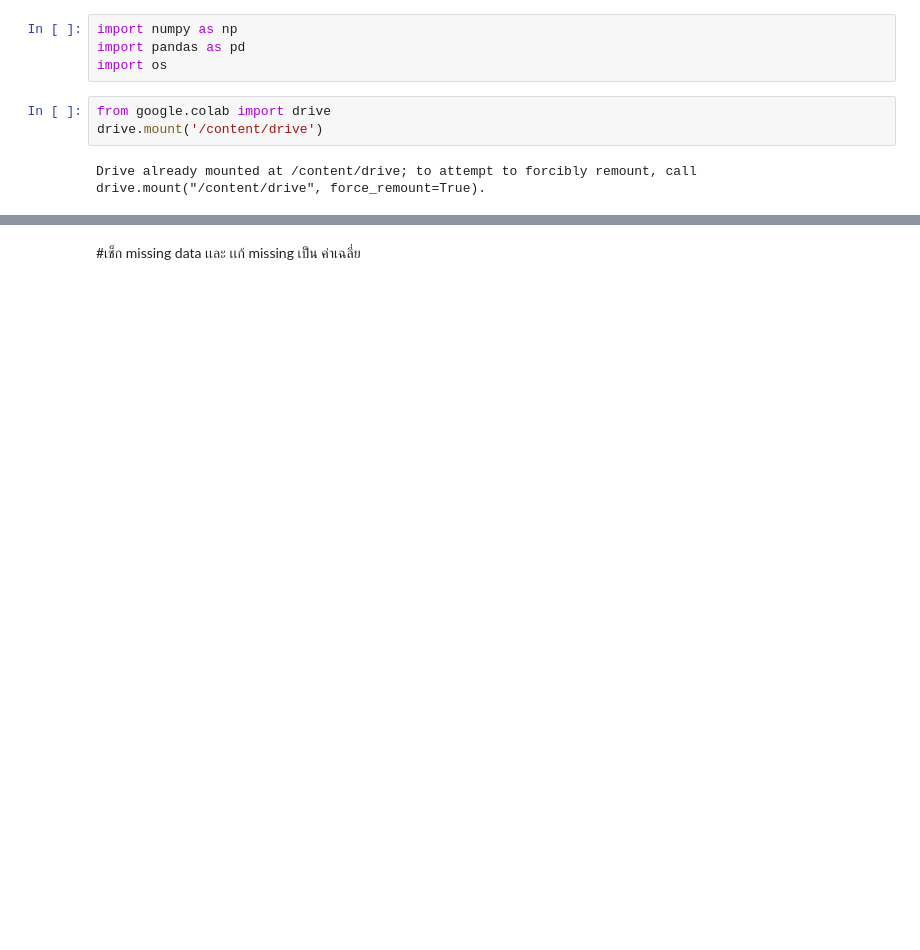
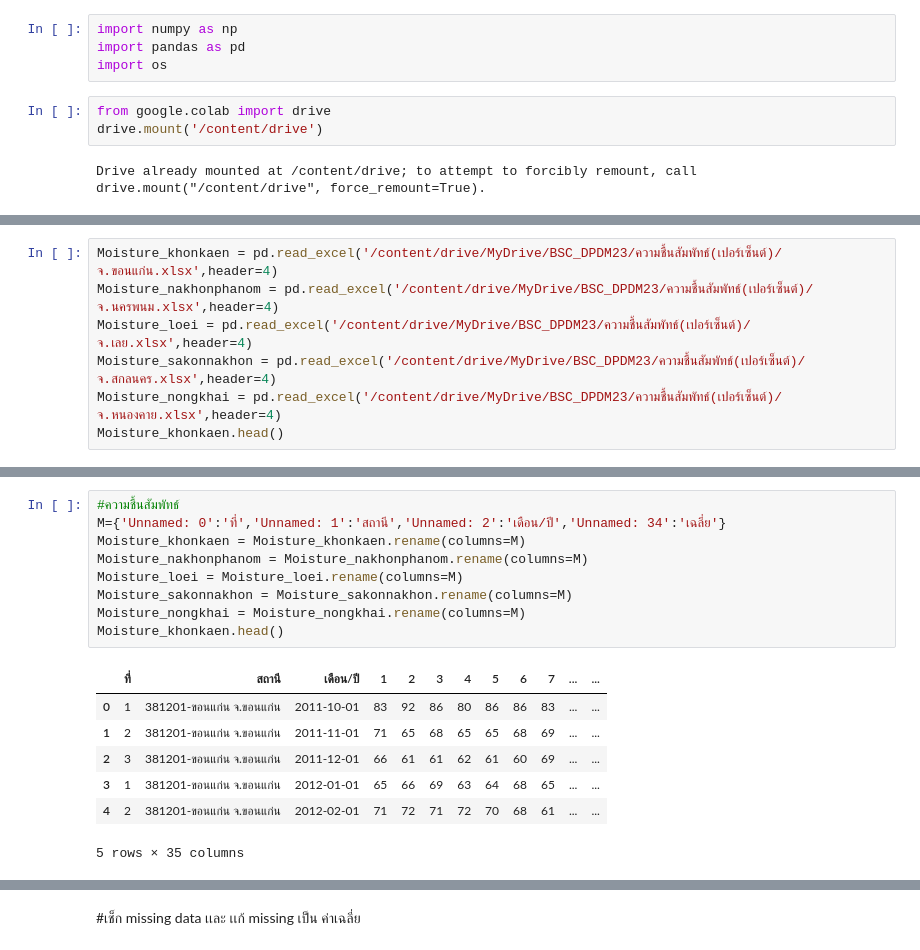
Before and after one commit to Wilanth/BSC_DPDM23, a Jupyter notebook: midterm_bscdpdm23.ipynb, the cells around one changed output, grey strips where cells are left out. Drawn from its saved outputs; the diff is of its cells as text; blank space fills up the shorter version.

```diff
--- a/midterm_bscdpdm23.ipynb
+++ b/midterm_bscdpdm23.ipynb
@@ -36,0 +76,7 @@ pressure_khonkaen.head()
+# %%
+Moisture_khonkaen = pd.read_excel('/content/drive/MyDrive/BSC_DPDM23/ความชื้นสัมพัทธ์(เปอร์เซ็นต์)/จ.ขอนแก่น.xlsx',header=4)
+Moisture_nakhonphanom = pd.read_excel('/content/drive/MyDrive/BSC_DPDM23/ความชื้นสัมพัทธ์(เปอร์เซ็นต์)/จ.นครพนม.xlsx',header=4)
+Moisture_loei = pd.read_excel('/content/drive/MyDrive/BSC_DPDM23/ความชื้นสัมพัทธ์(เปอร์เซ็นต์)/จ.เลย.xlsx',header=4)
+Moisture_sakonnakhon = pd.read_excel('/content/drive/MyDrive/BSC_DPDM23/ความชื้นสัมพัทธ์(เปอร์เซ็นต์)/จ.สกลนคร.xlsx',header=4)
+Moisture_nongkhai = pd.read_excel('/content/drive/MyDrive/BSC_DPDM23/ความชื้นสัมพัทธ์(เปอร์เซ็นต์)/จ.หนองคาย.xlsx',header=4)
+Moisture_khonkaen.head()
@@ -50,0 +212,17 @@ pressure_khonkaen.head()
+# %%
+#ความชื้นสัมพัทธ์
+M={'Unnamed: 0':'ที่','Unnamed: 1':'สถานี','Unnamed: 2':'เดือน/ปี','Unnamed: 34':'เฉลี่ย'}
+Moisture_khonkaen = Moisture_khonkaen.rename(columns=M)
+Moisture_nakhonphanom = Moisture_nakhonphanom.rename(columns=M)
+Moisture_loei = Moisture_loei.rename(columns=M)
+Moisture_sakonnakhon = Moisture_sakonnakhon.rename(columns=M)
+Moisture_nongkhai = Moisture_nongkhai.rename(columns=M)
+Moisture_khonkaen.head()
+# %% [output]
+|  | ที่ | สถานี | เดือน/ปี | 1 | 2 | 3 | 4 | 5 | 6 | 7 | ... | ... |
+| 0 | 1 | 381201-ขอนแก่น จ.ขอนแก่น | 2011-10-01 | 83 | 92 | 86 | 80 | 86 | 86 | 83 | ... | ... |
+| 1 | 2 | 381201-ขอนแก่น จ.ขอนแก่น | 2011-11-01 | 71 | 65 | 68 | 65 | 65 | 68 | 69 | ... | ... |
+| 2 | 3 | 381201-ขอนแก่น จ.ขอนแก่น | 2011-12-01 | 66 | 61 | 61 | 62 | 61 | 60 | 69 | ... | ... |
+| 3 | 1 | 381201-ขอนแก่น จ.ขอนแก่น | 2012-01-01 | 65 | 66 | 69 | 63 | 64 | 68 | 65 | ... | ... |
+| 4 | 2 | 381201-ขอนแก่น จ.ขอนแก่น | 2012-02-01 | 71 | 72 | 71 | 72 | 70 | 68 | 61 | ... | ... |
+5 rows × 35 columns
```
Also changed, not shown: parts of 205 cells of this notebook.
★ ★ ★ ★ ★
Count how many lines of the listing above include "output" and report that number alone.

**WRITTEN RESPONSE:**
2